======== MATERIAL FOR THE TASK ========
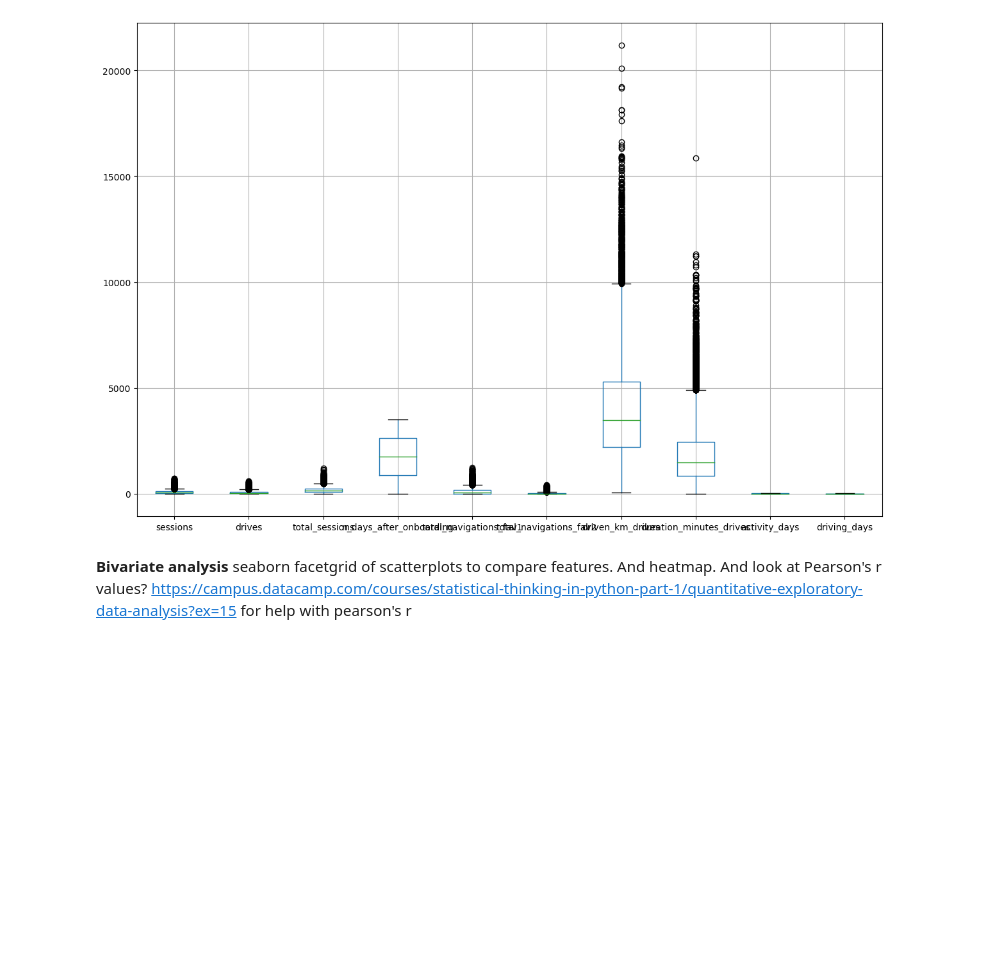
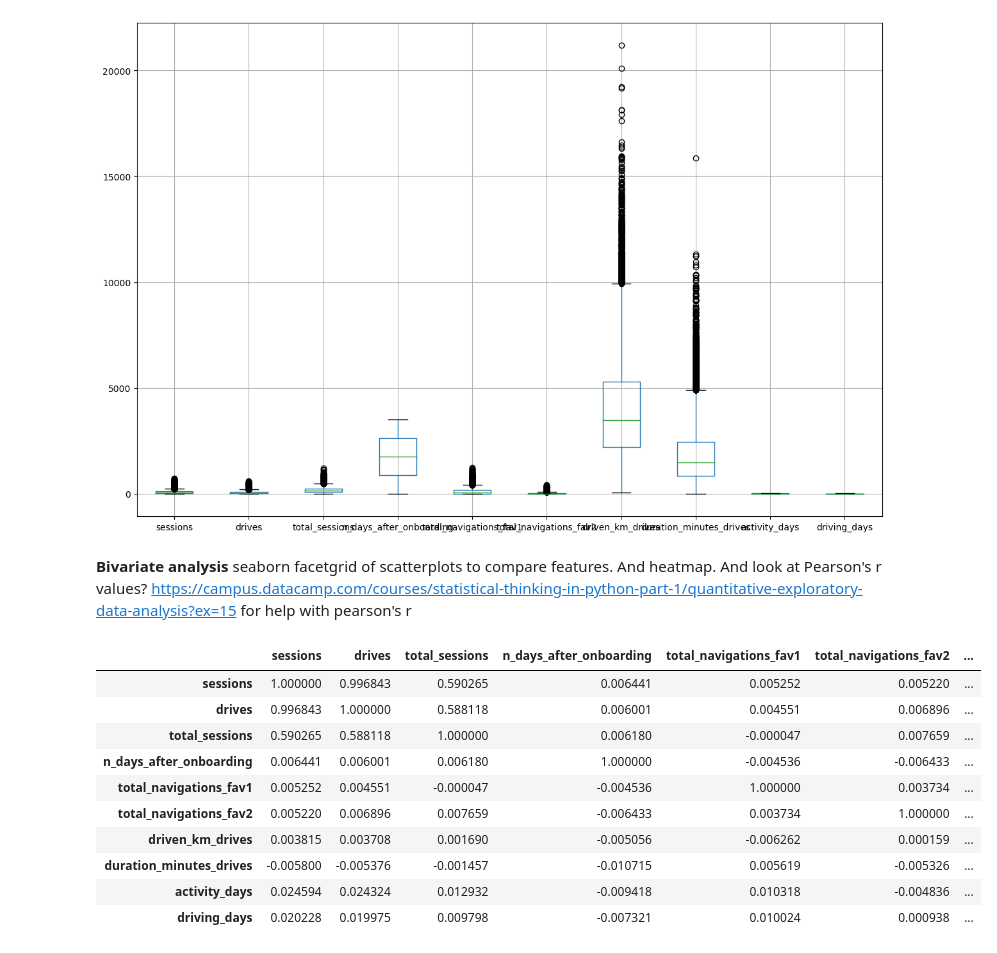
Before and after one commit to amoutafian/waze_capstone, a Jupyter notebook: notebooks/22.5_exploratory_data_analysis.ipynb, the cells around one changed output. Drawn from its saved outputs; the diff is of its cells as text; code cells hidden in the pictures; blank space fills up the shorter version.

```diff
--- a/notebooks/22.5_exploratory_data_analysis.ipynb
+++ b/notebooks/22.5_exploratory_data_analysis.ipynb
@@ -57,3 +57,17 @@ plt.subplots_adjust(hspace=0.5);
 [figure]
 # %% [markdown]
 **Bivariate analysis** seaborn facetgrid of scatterplots to compare features. And heatmap. And look at Pearson's r values? https://campus.datacamp.com/courses/statistical-thinking-in-python-part-1/quantitative-exploratory-data-analysis?ex=15 for help with pearson's r
+# %%
+waze_cleaned.corr()
+# %% [output]
+|  | sessions | drives | total_sessions | n_days_after_onboarding | total_navigations_fav1 | total_navigations_fav2 | ... |
+| sessions | 1.000000 | 0.996843 | 0.590265 | 0.006441 | 0.005252 | 0.005220 | ... |
+| drives | 0.996843 | 1.000000 | 0.588118 | 0.006001 | 0.004551 | 0.006896 | ... |
+| total_sessions | 0.590265 | 0.588118 | 1.000000 | 0.006180 | -0.000047 | 0.007659 | ... |
+| n_days_after_onboarding | 0.006441 | 0.006001 | 0.006180 | 1.000000 | -0.004536 | -0.006433 | ... |
+| total_navigations_fav1 | 0.005252 | 0.004551 | -0.000047 | -0.004536 | 1.000000 | 0.003734 | ... |
+| total_navigations_fav2 | 0.005220 | 0.006896 | 0.007659 | -0.006433 | 0.003734 | 1.000000 | ... |
+| driven_km_drives | 0.003815 | 0.003708 | 0.001690 | -0.005056 | -0.006262 | 0.000159 | ... |
+| duration_minutes_drives | -0.005800 | -0.005376 | -0.001457 | -0.010715 | 0.005619 | -0.005326 | ... |
+| activity_days | 0.024594 | 0.024324 | 0.012932 | -0.009418 | 0.010318 | -0.004836 | ... |
+| driving_days | 0.020228 | 0.019975 | 0.009798 | -0.007321 | 0.010024 | 0.000938 | ... |
```
Also changed, not shown: parts of 1 cell of this notebook.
========
Please output all of the data exactly as given, omitting any images it holds.

RESPONSE FOR THIS EXERCISE.
Before and after one commit to amoutafian/waze_capstone, a Jupyter notebook: notebooks/22.5_exploratory_data_analysis.ipynb, the cells around one changed output. Drawn from its saved outputs; the diff is of its cells as text; code cells hidden in the pictures; blank space fills up the shorter version.

```diff
--- a/notebooks/22.5_exploratory_data_analysis.ipynb
+++ b/notebooks/22.5_exploratory_data_analysis.ipynb
@@ -57,3 +57,17 @@ plt.subplots_adjust(hspace=0.5);
 [figure]
 # %% [markdown]
 **Bivariate analysis** seaborn facetgrid of scatterplots to compare features. And heatmap. And look at Pearson's r values? https://campus.datacamp.com/courses/statistical-thinking-in-python-part-1/quantitative-exploratory-data-analysis?ex=15 for help with pearson's r
+# %%
+waze_cleaned.corr()
+# %% [output]
+|  | sessions | drives | total_sessions | n_days_after_onboarding | total_navigations_fav1 | total_navigations_fav2 | ... |
+| sessions | 1.000000 | 0.996843 | 0.590265 | 0.006441 | 0.005252 | 0.005220 | ... |
+| drives | 0.996843 | 1.000000 | 0.588118 | 0.006001 | 0.004551 | 0.006896 | ... |
+| total_sessions | 0.590265 | 0.588118 | 1.000000 | 0.006180 | -0.000047 | 0.007659 | ... |
+| n_days_after_onboarding | 0.006441 | 0.006001 | 0.006180 | 1.000000 | -0.004536 | -0.006433 | ... |
+| total_navigations_fav1 | 0.005252 | 0.004551 | -0.000047 | -0.004536 | 1.000000 | 0.003734 | ... |
+| total_navigations_fav2 | 0.005220 | 0.006896 | 0.007659 | -0.006433 | 0.003734 | 1.000000 | ... |
+| driven_km_drives | 0.003815 | 0.003708 | 0.001690 | -0.005056 | -0.006262 | 0.000159 | ... |
+| duration_minutes_drives | -0.005800 | -0.005376 | -0.001457 | -0.010715 | 0.005619 | -0.005326 | ... |
+| activity_days | 0.024594 | 0.024324 | 0.012932 | -0.009418 | 0.010318 | -0.004836 | ... |
+| driving_days | 0.020228 | 0.019975 | 0.009798 | -0.007321 | 0.010024 | 0.000938 | ... |
```
Also changed, not shown: parts of 1 cell of this notebook.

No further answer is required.